George Harrison Shull, a botanist by training, was often referred to as the father of hybrid corn. He devoted 30 years of his life to corn breeding. He began his famous experiments at Cold Spring Harbor, Long Island New York. His experiments began in 1905 and centred on inheritance in corn. Although there are several geneticists/botanists who made contributions to the development of hybrid corn, Shull made the critical observations on the reduction in vigour on inbreeding corn and the subsequent improvement of vigour on crossing corn. These experiments provided the basis for hybrid corn. Although it was ground breaking research, it would not be until 1922 before hybridized corn was made commercially available. Shull founded the journal Genetics (which is considered to this day one of the top international science journals), and served as a Professor of Botany and Genetics at Princeton University.
Wallace’s accomplishments are many: Vice President of the United States, Secretary of Agriculture, Secretary of Commerce, and other distinguished roles. Wallace was considered an active Secretary of Agriculture and his Department of Agriculture oversaw the creation and development of the food stamp and school lunch programs. He supported government intervention and implemented controversial measures to regulate production in American farming with government planning designed to battle overproduction and low prices. Specifically, Wallace ordered slaughtering pigs and plowing up cotton fields in rural America to drive the price of these commodities back up in order to improve American farmers’ economic situation. He experimented with breeding high-yielding strains of corn and easily earns a spot here because he also founded the Hi-Bred Corn Company in 1926, which we is now known as Pioneer Hi-Bred.

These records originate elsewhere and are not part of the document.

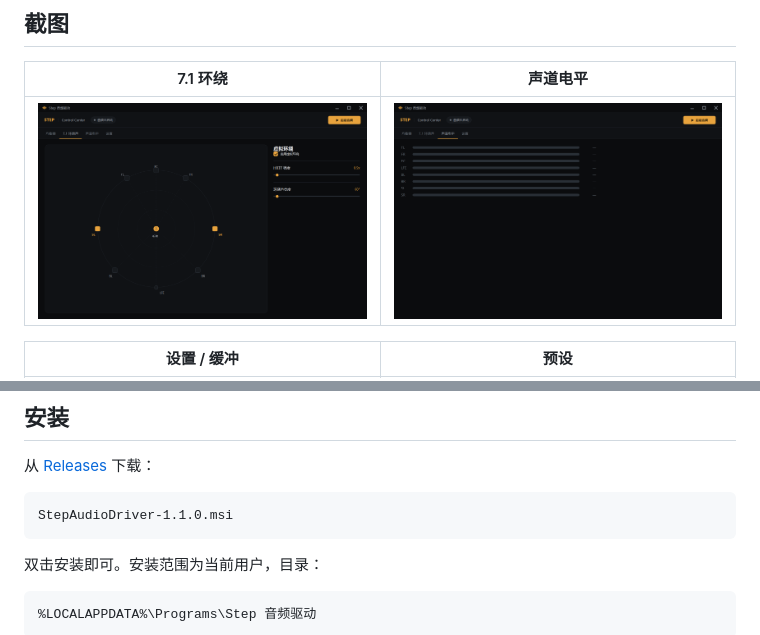
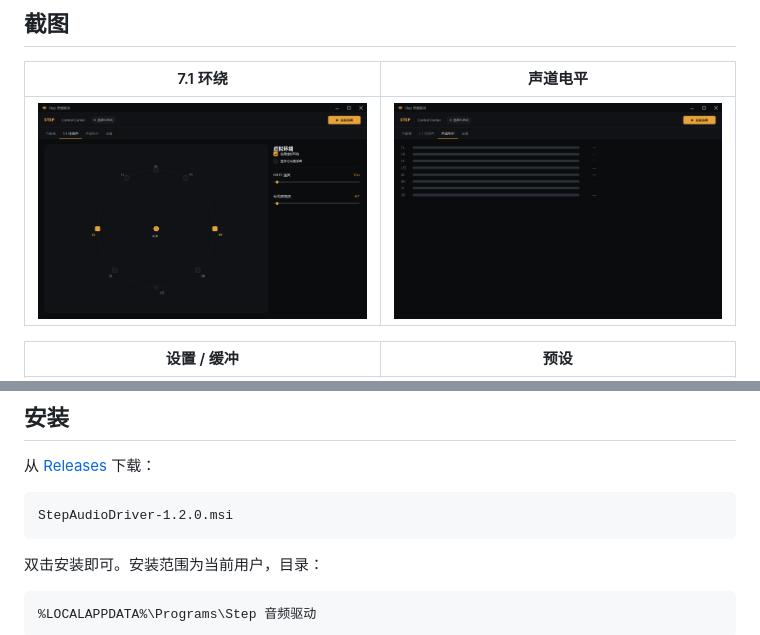
Before and after one commit to cgxgeyw/StepAudioDriver, a Markdown page: README.md, 2 parts joined by grey strips. GitHub-like rendering; pictures changed too: docs/images/channel-meters.png, docs/images/hrtf-tab.png.

````diff
--- a/README.md
+++ b/README.md
@@ -40,7 +40,7 @@
 从 [Releases](https://github.com/cgxgeyw/StepAudioDriver/releases/latest) 下载：
 
 ```
-StepAudioDriver-1.1.0.msi
+StepAudioDriver-1.2.0.msi
 ```
 
 双击安装即可。安装范围为当前用户，目录：
````
Also changed, not shown: BUILD_INSTRUCTIONS.md (+2 -2 lines), installer/README.md (+3 -3 lines), docs/images/eq-tab.png, 9 other files.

Rachel Carson was born on May 27 1907 and died on April 14 1964. She wrote a book titled the Silent Spring which was Published in 1962. The book was a landmark event in the history of the environmental movement. Carson focused the book on pesticides and their use in agriculture, and argued that those chemicals were dangerous to the environment, wildlife, and humans. Carson was adept at presenting thorough documentation to make her point and concluded that the effects were akin to pesticide poisoning. The book is not without great controversy, and is cited as making erroneous cause-and-effect relationships one of which led to severe use restrictions and bans of DDT. It has been suggested that the subsequent ban of DDT has led to the resurgence of malaria and other fatal diseases. Regardless of which side of the argument you fall, what cannot be disputed is the powerful impact this book has on the agricultural world.